TASK TO CARRY OUT ▸
Exact copy, pictures excluded: write out every line below.

---------- DATASET CONTENT

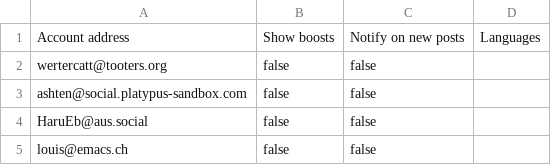
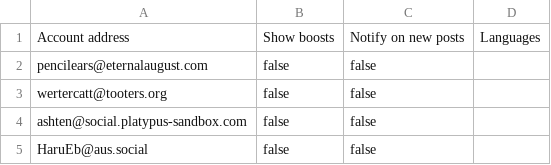
Before and after one commit to wertercatt/tooters, a CSV file: following.csv, drawn as a sheet; only a part is shown; the shorter side is filled out with more unchanged rows; the diff names each change by its address in the sheet, - before the commit and + after, or states it on an @@ line.

Commit message:
Updated following.csv

```diff
--- a/following.csv
+++ b/following.csv
+row 2: pencilears@eternalaugust.com | false | false
```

--------------------

OUTPUT FOR THIS EXERCISE ▸
Before and after one commit to wertercatt/tooters, a CSV file: following.csv, drawn as a sheet; only a part is shown; the shorter side is filled out with more unchanged rows; the diff names each change by its address in the sheet, - before the commit and + after, or states it on an @@ line.

Commit message:
Updated following.csv

```diff
--- a/following.csv
+++ b/following.csv
+row 2: pencilears@eternalaugust.com | false | false
```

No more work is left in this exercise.